Web page edit records:
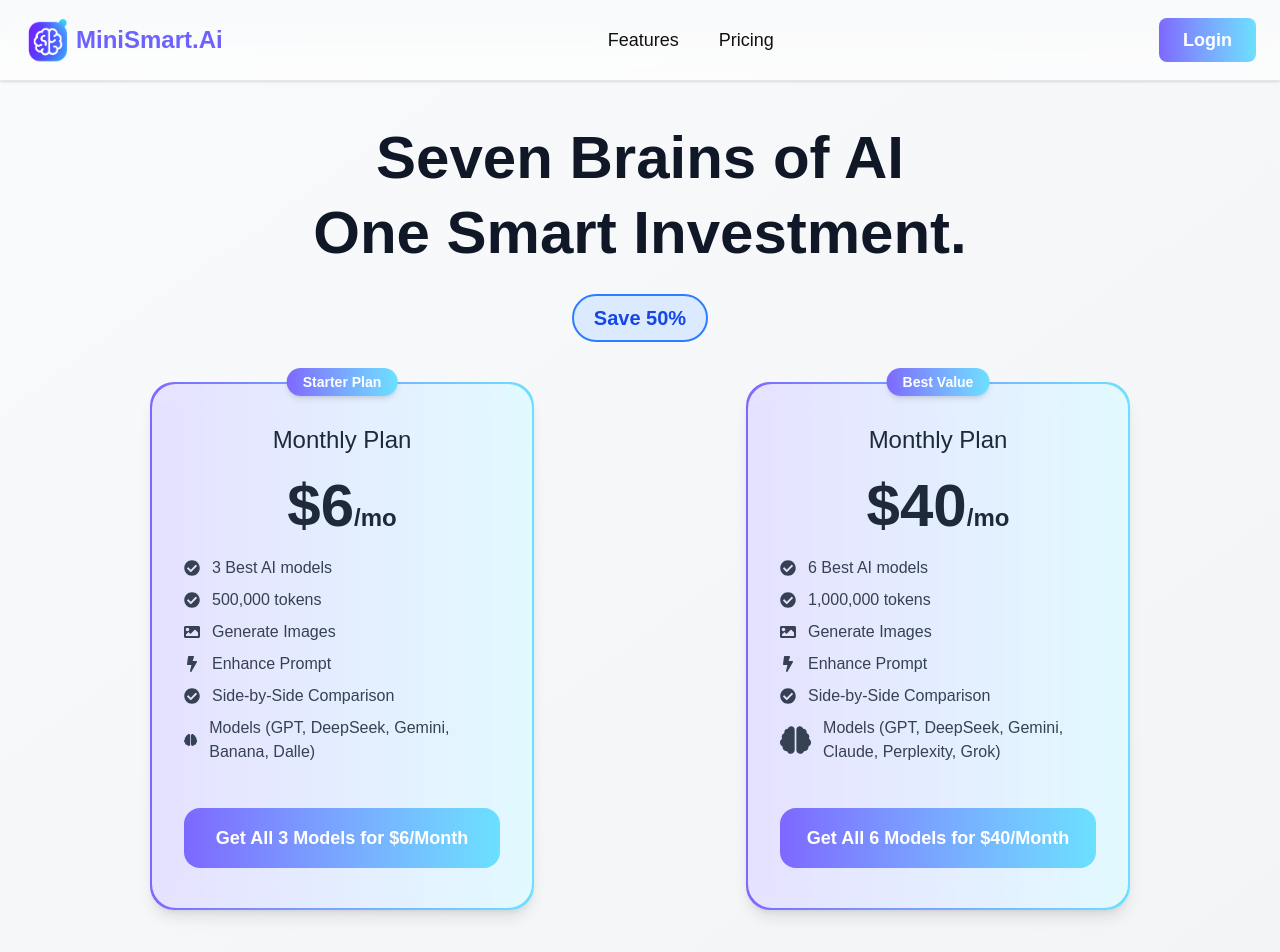
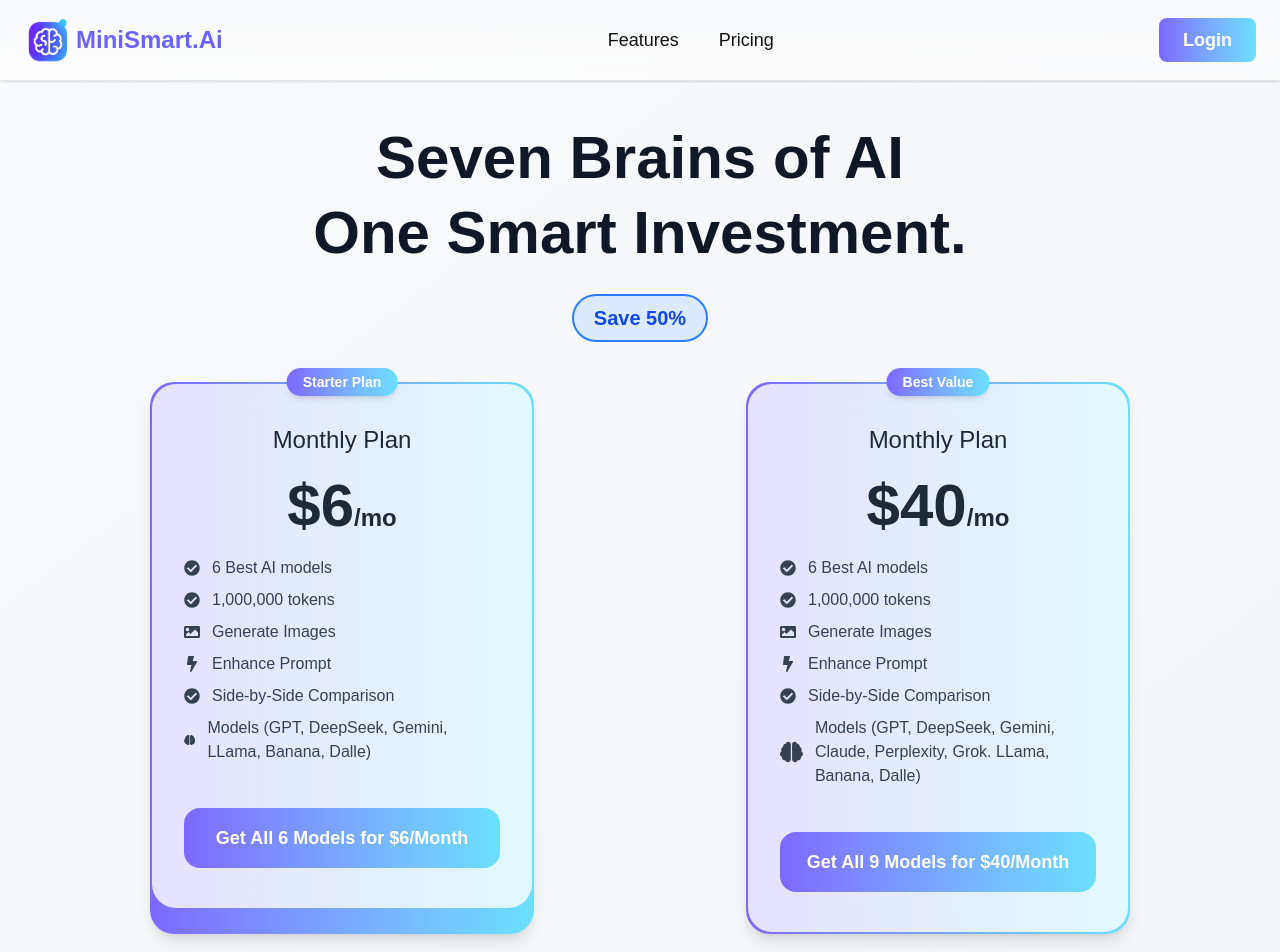
Before and after one commit to Haris321m/ministackai, a Next.js app in the folder Frontend/: page /Pricing in a window 1280 px wide. Shown: the top 952 px of the page. Built offline with nearby package versions, Linux system fonts and the light colour scheme; no server answers.

Commit message:
New changes in Fons f home page

```diff
--- a/Frontend/next.config.ts
+++ b/Frontend/next.config.ts
@@ -2,9 +2,15 @@ import type { NextConfig } from "next";
 
 const nextConfig: NextConfig = {
   images: {
-    domains: ["localhost"],
+    domains: ["localhost", "api.minismartai.com", "www.api.minismartai.com"],
   },
   devIndicators: false,
+  eslint: {
+    ignoreDuringBuilds: true,
+  },
+  typescript: {
+    ignoreBuildErrors: true,
+  },
 };
 
 export default nextConfig;
--- a/Frontend/src/app/Pricing/page.tsx
+++ b/Frontend/src/app/Pricing/page.tsx
@@ -22,14 +22,14 @@ function PricingComponent() {
       subtitle: "Monthly Plan",
       price: "$6",
       features: [
-        { icon: <FaCheckCircle />, label: "3 Best AI models" },
-        { icon: <FaCheckCircle />, label: "500,000 tokens" },
+        { icon: <FaCheckCircle />, label: "6 Best AI models" },
+        { icon: <FaCheckCircle />, label: "1,000,000 tokens" },
         { icon: <FaImage />, label: "Generate Images" },
         { icon: <FaBolt />, label: "Enhance Prompt" },
         { icon: <FaCheckCircle />, label: "Side-by-Side Comparison" },
-        { icon: <FaBrain />, label: "Models (GPT, DeepSeek, Gemini, Banana, Dalle)" },
+        { icon: <FaBrain />, label: "Models (GPT, DeepSeek, Gemini, LLama, Banana, Dalle)" },
       ],
-      button: "Get All 3 Models for $6/Month",
+      button: "Get All 6 Models for $6/Month",
     },
     {
       title: "Best Value",
@@ -41,9 +41,9 @@ function PricingComponent() {
         { icon: <FaImage />, label: "Generate Images" },
         { icon: <FaBolt />, label: "Enhance Prompt" },
         { icon: <FaCheckCircle />, label: "Side-by-Side Comparison" },
-        { icon: <FaBrain className="text-5xl" />, label: "Models (GPT, DeepSeek, Gemini, Claude, Perplexity, Grok)" },
+        { icon: <FaBrain className="text-5xl" />, label: "Models (GPT, DeepSeek, Gemini, Claude, Perplexity, Grok. LLama, Banana, Dalle)" },
       ],
-      button: "Get All 6 Models for $40/Month",
+      button: "Get All 9 Models for $40/Month",
     },
   ];
 
--- a/Frontend/src/components/Home/Features.tsx
+++ b/Frontend/src/components/Home/Features.tsx
@@ -13,17 +13,17 @@ export default function Features() {
     () => [
       {
         title: 'Compare All Premium AIs at Once',
-        desc: 'Free AI models often deliver restricted and inferior answers. With AI Fiesta, you get access to multiple top-tier premium models, all in one place. Compare their responses side-by-side to experience faster, smarter, and most accurate answers.',
+        desc: 'Stop switching between apps to test different AIs. MiniSmart.Ai brings GPT, Gemini, DeepSeek, LLaMA, and more into a single platform. Instantly compare their answers side-by-side and discover which model gives you the smartest, fastest, and most accurate results for your task.',
         video: '/video.mp4',
       },
       {
-        title: 'Boost Your Productivity',
-        desc: 'No more switching between multiple apps. Get everything you need in one dashboard – research, writing, brainstorming – all powered by multiple AI brains working for you.',
+        title: 'Generate Stunning Images with AI',
+        desc: 'Bring your imagination to life with our integrated image generation feature. From professional graphics to creative artwork, MiniSmart.Ai lets you create high-quality visuals in seconds—powered by cutting-edge AI image models—all inside the same platform.',
         video: '/video.mp4',
       },
       {
-        title: 'Seamless Experience',
-        desc: 'Enjoy a clean, distraction-free interface optimized for speed and focus, so you can spend more time thinking and less time clicking.',
+        title: 'Enhance Your Prompts for Better Results',
+        desc: 'Writing the right prompt is key to getting powerful AI responses. With MiniSmart.Ai, you don’t have to be a prompt expert—our smart enhancer refines your input automatically, ensuring you always get clear, detailed, and highly accurate outputs across every model.',
         video: '/video.mp4',
       },
     ],
@@ -44,7 +44,7 @@ export default function Features() {
           viewport={{ once: true }}
           className="text-4xl md:text-6xl lg:text-8xl font-extrabold leading-tight dark:bg-gradient-to-r dark:from-btnBg dark:to-btnbg2 dark:bg-clip-text dark:text-transparent"
         >
-          Four AI Models.
+          Seven AI Models
           <br /> One Smart Platform
         </motion.h1>
 
--- a/Frontend/src/components/Home/Hero.tsx
+++ b/Frontend/src/components/Home/Hero.tsx
@@ -31,12 +31,13 @@ export default function Hero() {
           </span>
 
           <h1 className="text-5xl md:text-7xl font-extrabold leading-tight">
-            Your AI Universe. <br /> One Platform.
+            Stop Switching. <br /> Start Creating.
           </h1>
 
           <p className="text-xl text-[#484848] max-w-lg">
-            Stop wasting time juggling tools — MiniSmart AI unites the
-            smartest models under one subscription.
+            Forget switching between apps and accounts—MiniSmart.
+            Ai unifies multiple powerful AI models into a single, seamless experience.
+            Compare, create, and enhance smarter than ever before.
           </p>
 
           <div className="flex flex-col sm:flex-row gap-4 mt-6 justify-center md:justify-start">
--- a/Frontend/src/components/Home/Pricing.tsx
+++ b/Frontend/src/components/Home/Pricing.tsx
@@ -40,23 +40,6 @@ function PricingComponent() {
       subtitle: "Monthly Plan",
       price: "$6",
       features: [
-        { icon: <FaCheckCircle />, label: "3 Best AI models" },
-        { icon: <FaCheckCircle />, label: "500,000 tokens" },
-        { icon: <FaImage />, label: "Generate Images" },
-        { icon: <FaBolt />, label: "Enhance Prompt" },
-        { icon: <FaCheckCircle />, label: "Side-by-Side Comparison" },
-        {
-          icon: <FaBrain />,
-          label: "Models (GPT, DeepSeek, Gemini, Banana, Dalle)",
-        },
-      ],
-      button: "Get All 3 Models for $6/Month",
-    },
-    {
-      title: "Best Value",
-      subtitle: "Monthly Plan",
-      price: "$40",
-      features: [
         { icon: <FaCheckCircle />, label: "6 Best AI models" },
         { icon: <FaCheckCircle />, label: "1,000,000 tokens" },
         { icon: <FaImage />, label: "Generate Images" },
@@ -64,10 +47,27 @@ function PricingComponent() {
         { icon: <FaCheckCircle />, label: "Side-by-Side Comparison" },
         {
           icon: <FaBrain />,
-          label: "Models (GPT, DeepSeek, Gemini, Claude, Perplexity, Grok)",
+          label: "Models (GPT, DeepSeek, Gemini, LLama, Banana, Dalle)",
         },
       ],
-      button: "Get All 6 Models for $40/Month",
+      button: "Get All 6 Models for $6/Month",
+    },
+    {
+      title: "Best Value",
+      subtitle: "Monthly Plan",
+      price: "$40",
+      features: [
+        { icon: <FaCheckCircle />, label: "9 Best AI models" },
+        { icon: <FaCheckCircle />, label: "1,000,000 tokens" },
+        { icon: <FaImage />, label: "Generate Images" },
+        { icon: <FaBolt />, label: "Enhance Prompt" },
+        { icon: <FaCheckCircle />, label: "Side-by-Side Comparison" },
+        {
+          icon: <FaBrain />,
+          label: "Models (GPT, DeepSeek, Gemini, Claude, Perplexity, Grok, LLama, Banana, Dalle)",
+        },
+      ],
+      button: "Get All 9 Models for $40/Month",
     },
   ];
 
```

* What to work on
Retype all records exactly as shown above, images excluded.

* Output for this task
Before and after one commit to Haris321m/ministackai, a Next.js app in the folder Frontend/: page /Pricing in a window 1280 px wide. Shown: the top 952 px of the page. Built offline with nearby package versions, Linux system fonts and the light colour scheme; no server answers.

Commit message:
New changes in Fons f home page

```diff
--- a/Frontend/next.config.ts
+++ b/Frontend/next.config.ts
@@ -2,9 +2,15 @@ import type { NextConfig } from "next";
 
 const nextConfig: NextConfig = {
   images: {
-    domains: ["localhost"],
+    domains: ["localhost", "api.minismartai.com", "www.api.minismartai.com"],
   },
   devIndicators: false,
+  eslint: {
+    ignoreDuringBuilds: true,
+  },
+  typescript: {
+    ignoreBuildErrors: true,
+  },
 };
 
 export default nextConfig;
--- a/Frontend/src/app/Pricing/page.tsx
+++ b/Frontend/src/app/Pricing/page.tsx
@@ -22,14 +22,14 @@ function PricingComponent() {
       subtitle: "Monthly Plan",
       price: "$6",
       features: [
-        { icon: <FaCheckCircle />, label: "3 Best AI models" },
-        { icon: <FaCheckCircle />, label: "500,000 tokens" },
+        { icon: <FaCheckCircle />, label: "6 Best AI models" },
+        { icon: <FaCheckCircle />, label: "1,000,000 tokens" },
         { icon: <FaImage />, label: "Generate Images" },
         { icon: <FaBolt />, label: "Enhance Prompt" },
         { icon: <FaCheckCircle />, label: "Side-by-Side Comparison" },
-        { icon: <FaBrain />, label: "Models (GPT, DeepSeek, Gemini, Banana, Dalle)" },
+        { icon: <FaBrain />, label: "Models (GPT, DeepSeek, Gemini, LLama, Banana, Dalle)" },
       ],
-      button: "Get All 3 Models for $6/Month",
+      button: "Get All 6 Models for $6/Month",
     },
     {
       title: "Best Value",
@@ -41,9 +41,9 @@ function PricingComponent() {
         { icon: <FaImage />, label: "Generate Images" },
         { icon: <FaBolt />, label: "Enhance Prompt" },
         { icon: <FaCheckCircle />, label: "Side-by-Side Comparison" },
-        { icon: <FaBrain className="text-5xl" />, label: "Models (GPT, DeepSeek, Gemini, Claude, Perplexity, Grok)" },
+        { icon: <FaBrain className="text-5xl" />, label: "Models (GPT, DeepSeek, Gemini, Claude, Perplexity, Grok. LLama, Banana, Dalle)" },
       ],
-      button: "Get All 6 Models for $40/Month",
+      button: "Get All 9 Models for $40/Month",
     },
   ];
 
--- a/Frontend/src/components/Home/Features.tsx
+++ b/Frontend/src/components/Home/Features.tsx
@@ -13,17 +13,17 @@ export default function Features() {
     () => [
       {
         title: 'Compare All Premium AIs at Once',
-        desc: 'Free AI models often deliver restricted and inferior answers. With AI Fiesta, you get access to multiple top-tier premium models, all in one place. Compare their responses side-by-side to experience faster, smarter, and most accurate answers.',
+        desc: 'Stop switching between apps to test different AIs. MiniSmart.Ai brings GPT, Gemini, DeepSeek, LLaMA, and more into a single platform. Instantly compare their answers side-by-side and discover which model gives you the smartest, fastest, and most accurate results for your task.',
         video: '/video.mp4',
       },
       {
-        title: 'Boost Your Productivity',
-        desc: 'No more switching between multiple apps. Get everything you need in one dashboard – research, writing, brainstorming – all powered by multiple AI brains working for you.',
+        title: 'Generate Stunning Images with AI',
+        desc: 'Bring your imagination to life with our integrated image generation feature. From professional graphics to creative artwork, MiniSmart.Ai lets you create high-quality visuals in seconds—powered by cutting-edge AI image models—all inside the same platform.',
         video: '/video.mp4',
       },
       {
-        title: 'Seamless Experience',
-        desc: 'Enjoy a clean, distraction-free interface optimized for speed and focus, so you can spend more time thinking and less time clicking.',
+        title: 'Enhance Your Prompts for Better Results',
+        desc: 'Writing the right prompt is key to getting powerful AI responses. With MiniSmart.Ai, you don’t have to be a prompt expert—our smart enhancer refines your input automatically, ensuring you always get clear, detailed, and highly accurate outputs across every model.',
         video: '/video.mp4',
       },
     ],
@@ -44,7 +44,7 @@ export default function Features() {
           viewport={{ once: true }}
           className="text-4xl md:text-6xl lg:text-8xl font-extrabold leading-tight dark:bg-gradient-to-r dark:from-btnBg dark:to-btnbg2 dark:bg-clip-text dark:text-transparent"
         >
-          Four AI Models.
+          Seven AI Models
           <br /> One Smart Platform
         </motion.h1>
 
--- a/Frontend/src/components/Home/Hero.tsx
+++ b/Frontend/src/components/Home/Hero.tsx
@@ -31,12 +31,13 @@ export default function Hero() {
           </span>
 
           <h1 className="text-5xl md:text-7xl font-extrabold leading-tight">
-            Your AI Universe. <br /> One Platform.
+            Stop Switching. <br /> Start Creating.
           </h1>
 
           <p className="text-xl text-[#484848] max-w-lg">
-            Stop wasting time juggling tools — MiniSmart AI unites the
-            smartest models under one subscription.
+            Forget switching between apps and accounts—MiniSmart.
+            Ai unifies multiple powerful AI models into a single, seamless experience.
+            Compare, create, and enhance smarter than ever before.
           </p>
 
           <div className="flex flex-col sm:flex-row gap-4 mt-6 justify-center md:justify-start">
--- a/Frontend/src/components/Home/Pricing.tsx
+++ b/Frontend/src/components/Home/Pricing.tsx
@@ -40,23 +40,6 @@ function PricingComponent() {
       subtitle: "Monthly Plan",
       price: "$6",
       features: [
-        { icon: <FaCheckCircle />, label: "3 Best AI models" },
-        { icon: <FaCheckCircle />, label: "500,000 tokens" },
-        { icon: <FaImage />, label: "Generate Images" },
-        { icon: <FaBolt />, label: "Enhance Prompt" },
-        { icon: <FaCheckCircle />, label: "Side-by-Side Comparison" },
-        {
-          icon: <FaBrain />,
-          label: "Models (GPT, DeepSeek, Gemini, Banana, Dalle)",
-        },
-      ],
-      button: "Get All 3 Models for $6/Month",
-    },
-    {
-      title: "Best Value",
-      subtitle: "Monthly Plan",
-      price: "$40",
-      features: [
         { icon: <FaCheckCircle />, label: "6 Best AI models" },
         { icon: <FaCheckCircle />, label: "1,000,000 tokens" },
         { icon: <FaImage />, label: "Generate Images" },
@@ -64,10 +47,27 @@ function PricingComponent() {
         { icon: <FaCheckCircle />, label: "Side-by-Side Comparison" },
         {
           icon: <FaBrain />,
-          label: "Models (GPT, DeepSeek, Gemini, Claude, Perplexity, Grok)",
+          label: "Models (GPT, DeepSeek, Gemini, LLama, Banana, Dalle)",
         },
       ],
-      button: "Get All 6 Models for $40/Month",
+      button: "Get All 6 Models for $6/Month",
+    },
+    {
+      title: "Best Value",
+      subtitle: "Monthly Plan",
+      price: "$40",
+      features: [
+        { icon: <FaCheckCircle />, label: "9 Best AI models" },
+        { icon: <FaCheckCircle />, label: "1,000,000 tokens" },
+        { icon: <FaImage />, label: "Generate Images" },
+        { icon: <FaBolt />, label: "Enhance Prompt" },
+        { icon: <FaCheckCircle />, label: "Side-by-Side Comparison" },
+        {
+          icon: <FaBrain />,
+          label: "Models (GPT, DeepSeek, Gemini, Claude, Perplexity, Grok, LLama, Banana, Dalle)",
+        },
+      ],
+      button: "Get All 9 Models for $40/Month",
     },
   ];
 
```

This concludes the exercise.